Lone Sorensen, University of Leeds
How can we make sense of the current age of global political disruption when populism leaves norms overturned and the future form of democracy unpredictable?
Political representatives are no longer elected for their experience and expertise but out of a desire for authenticity, a direct connection to citizens, and the certainty of the truths they tell. But when populists project these ideas and claim to represent the citizenry, what is reality and what is strategic performance? This conceptually rich book explores the performative strategies of the populist politicians who disrupt the normative order with acts of ‘truth-telling’. It disentangles their complex use of media—from their appeal to news values through spectacular disruptions to sophisticated social media commentary—in repertoires of mediated performances.

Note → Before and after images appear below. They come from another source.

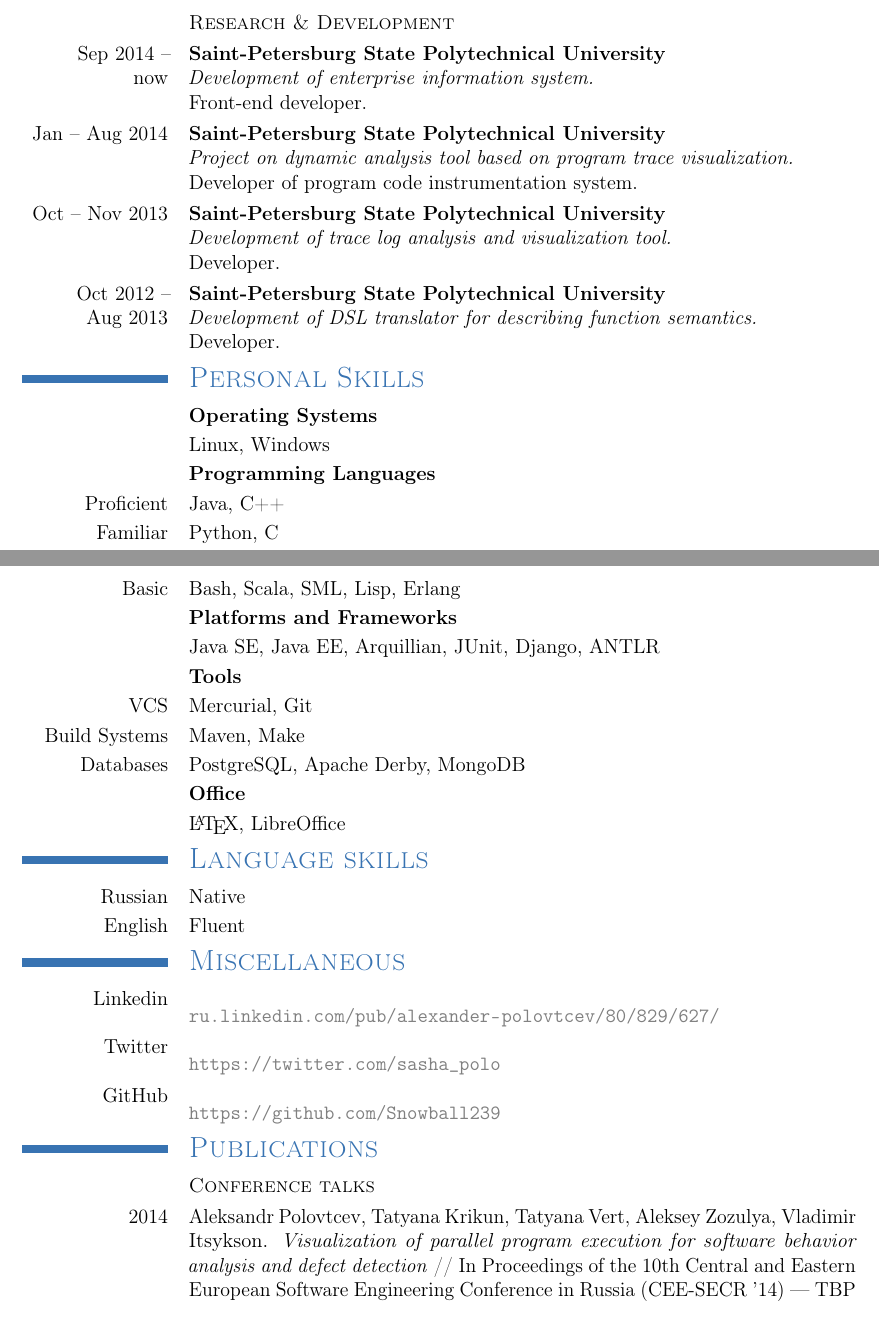
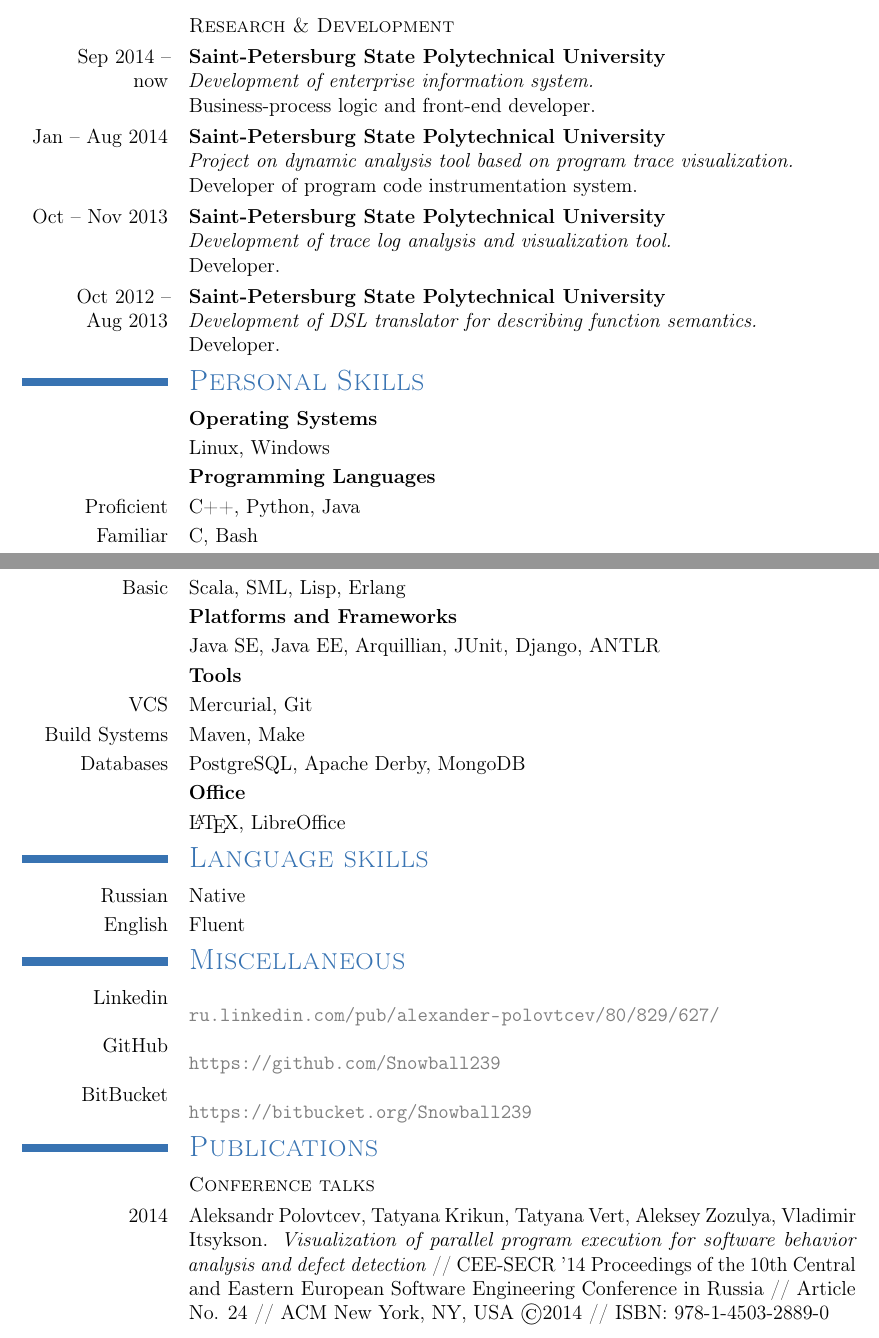
Before and after one commit to Snowball239/CV, a LaTeX CV (cv_eng.tex): two parts of pages 1 and 2 of 2, joined at a grey line, cut so that both start at the same text. Compiled offline with pdfLaTeX.

Commit message:
updated cv

```diff
--- a/cv_eng.tex
+++ b/cv_eng.tex
@@ -77,7 +77,7 @@
 \cvitem{Sep 2014 -- \\ now}
 {\textbf{Saint-Petersburg State Polytechnical University}\newline
  \textit{Development of enterprise information system.}\newline
-         Front-end developer.}
+         Business-process logic and front-end developer.}
 
 \cvitem{Jan -- Aug 2014}
 {\textbf{Saint-Petersburg State Polytechnical University}\newline
@@ -102,9 +102,9 @@
 \cvitem{}{Linux, Windows}
 %
 \cvitem{}{\textbf{Programming Languages}}
-\cvitem{Proficient}{Java, C++}
-\cvitem{Familiar}{Python, C}
-\cvitem{Basic}{Bash, Scala, SML, Lisp, Erlang}
+\cvitem{Proficient}{C++, Python, Java}
+\cvitem{Familiar}{C, Bash}
+\cvitem{Basic}{Scala, SML, Lisp, Erlang}
 %
 \cvitem{}{\textbf{Platforms and Frameworks}}
 \cvitem{}{Java SE, Java EE, Arquillian, JUnit, Django, ANTLR}
@@ -130,10 +130,10 @@
 %
 \cvitem{Linkedin}
        {{\color{see}\url{ru.linkedin.com/pub/alexander-polovtcev/80/829/627/}}}
-\cvitem{Twitter}
-       {{\color{see}\url{https://twitter.com/sasha_polo}}}
 \cvitem{GitHub}
        {{\color{see}\url{https://github.com/Snowball239}}}
+\cvitem{BitBucket}
+       {{\color{see}\url{https://bitbucket.org/Snowball239}}}
 
 %%%%%%%%%%%%%%%%%%%%%%%%%%%%%%%%%%%%%%%%%%%%%%%%%%%%%%%%%%%%%%%%%%%%%%%%%%%%%%%%
 
@@ -143,8 +143,10 @@
 \cvitem{2014}
        {Aleksandr Polovtcev, Tatyana Krikun, Tatyana Vert, Aleksey Zozulya, Vladimir Itsykson.
 \textit{Visualization of parallel program execution for software behavior analysis and defect detection}
-        // In Proceedings of the 10th Central and Eastern European Software
-        Engineering Conference in Russia~(CEE-SECR~'14)
-        --- TBP}
+        // CEE-SECR '14 Proceedings of the 10th Central and Eastern European Software Engineering Conference in Russia
+        // Article No. 24
+        // ACM New York, NY, USA ©2014
+        // ISBN: 978-1-4503-2889-0
+}
 
 \end{document}
```
Also changed, not shown: cv_eng.pdf.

Based on vigorous empirical research in both established and transitional democracies, it develops a theoretical framework of populist communication in the new media environment.